Now, where the real indicators of financial health can be found is in the county budget. Where is the money spent? How is it spent? Even these questions require enormous knowledge of local conditions.
For example, in Appomattox County, we have a large number of buildings and facilities. There are four schools, a former school used for various purposes, a former courthouse, four electoral precincts, two community buildings, a county administration building, a courthouse building, a school board building, a maintenance shop school and four other buildings housing various public services. There are also seven places to drop off garbage, an old dump, a community park and an industrial park. The money spent on heating, cooling and maintaining these buildings and facilities is spread across the entire budget. Each installation has a clientele that would like to see it maintained and probably improved. But there’s no real constituency for the tough budget choices of eliminating some of those facilities or considering consolidation.
This is the level of complexity in a locality of 15,000 inhabitants for a single budgetary consideration. Then consider other basic services and state-mandated programs like the Children’s Services Act (CSA, formerly the Comprehensive Services Act) or stormwater. Adding another layer of complexity is assessing how thoughtfully and efficiently your locality spends money. This is perhaps the most tedious and difficult part of the equation, but it’s also the most likely to be overlooked. Citizens and elected bodies tend to focus on balancing the budget and the possibility of a tax rate increase.

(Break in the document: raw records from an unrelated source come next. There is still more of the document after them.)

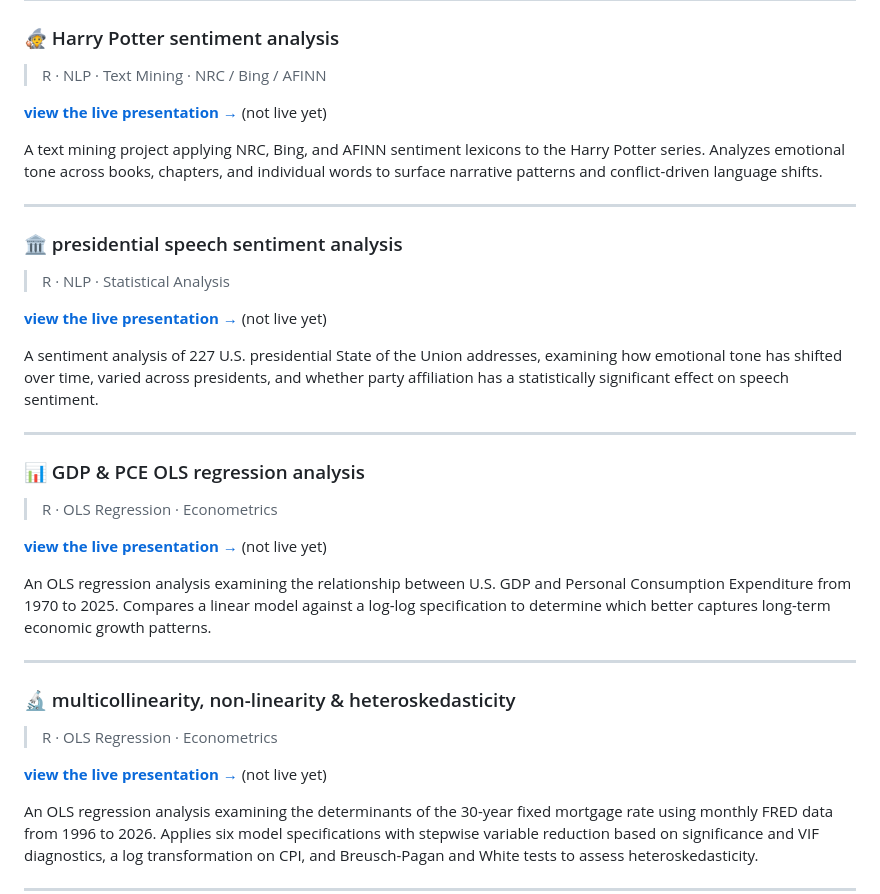
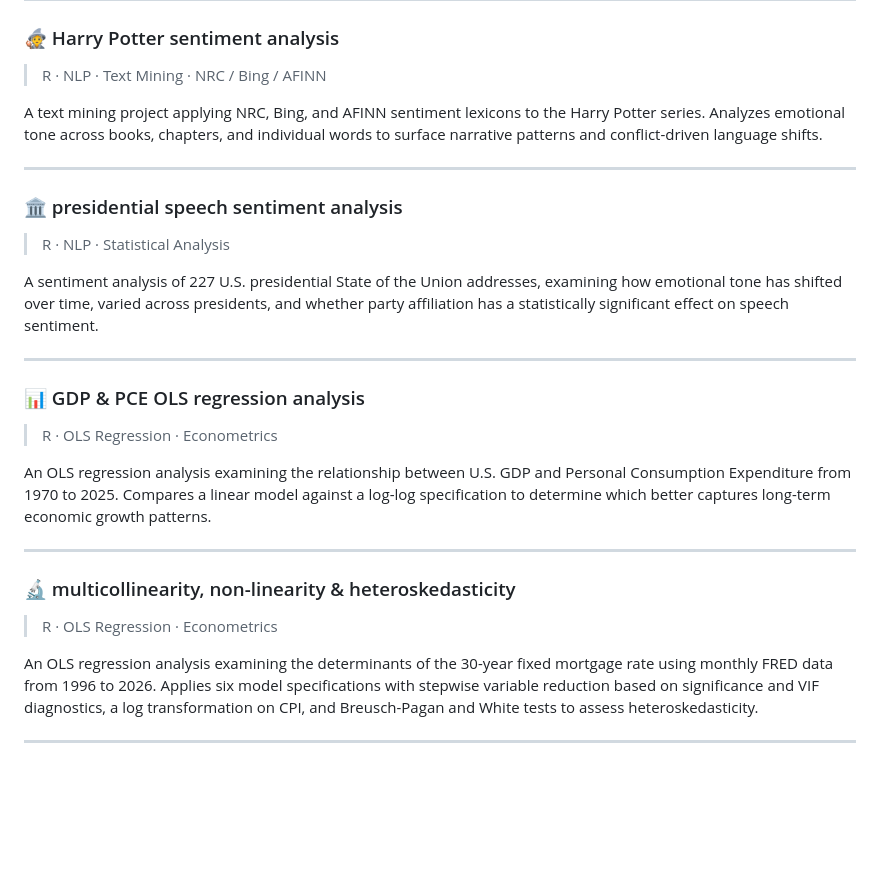
Before and after one commit to cvaranko/academic-projects, a Markdown page: README.md, the part around the change. Drawn GitHub-style; blank space fills up the shorter version.

```diff
--- a/README.md
+++ b/README.md
@@ -42,8 +42,6 @@ A digital marketing analysis of Spotify examining ecosystem strengths and weakne
 
 ### 🧙 Harry Potter sentiment analysis
 > R · NLP · Text Mining · NRC / Bing / AFINN
->
-**[view the live presentation →](URL)** (not live yet)
 
 A text mining project applying NRC, Bing, and AFINN sentiment lexicons to the Harry Potter series. Analyzes emotional tone across books, chapters, and individual words to surface narrative patterns and conflict-driven language shifts.
 
@@ -51,8 +49,6 @@ A text mining project applying NRC, Bing, and AFINN sentiment lexicons to the Ha
 
 ### 🏛️ presidential speech sentiment analysis
 > R · NLP · Statistical Analysis
->
-**[view the live presentation →](URL)** (not live yet)
 
 A sentiment analysis of 227 U.S. presidential State of the Union addresses, examining how emotional tone has shifted over time, varied across presidents, and whether party affiliation has a statistically significant effect on speech sentiment.
 
@@ -61,16 +57,12 @@ A sentiment analysis of 227 U.S. presidential State of the Union addresses, exam
 ### 📊 GDP & PCE OLS regression analysis
 > R · OLS Regression · Econometrics
 >
-**[view the live presentation →](URL)** (not live yet)
->
 An OLS regression analysis examining the relationship between U.S. GDP and Personal Consumption Expenditure from 1970 to 2025. Compares a linear model against a log-log specification to determine which better captures long-term economic growth patterns.
 
 ---
 
 ### 🔬 multicollinearity, non-linearity & heteroskedasticity
 > R · OLS Regression · Econometrics
->
-**[view the live presentation →](URL)** (not live yet)
 >
 An OLS regression analysis examining the determinants of the 30-year fixed mortgage rate using monthly FRED data from 1996 to 2026. Applies six model specifications with stepwise variable reduction based on significance and VIF diagnostics, a log transformation on CPI, and Breusch-Pagan and White tests to assess heteroskedasticity.
 
```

Truly, given the complicated nature of public finances and the competing pressures on local elected bodies, it is an honor for professional staff and auditors that more localities do not have serious problems. The real challenge for citizens is this: don’t wait for your local tax problems to explode. You’ll get plenty of warning…if you’re careful.
Sara Carter serves on the Appomattox County Board of Supervisors.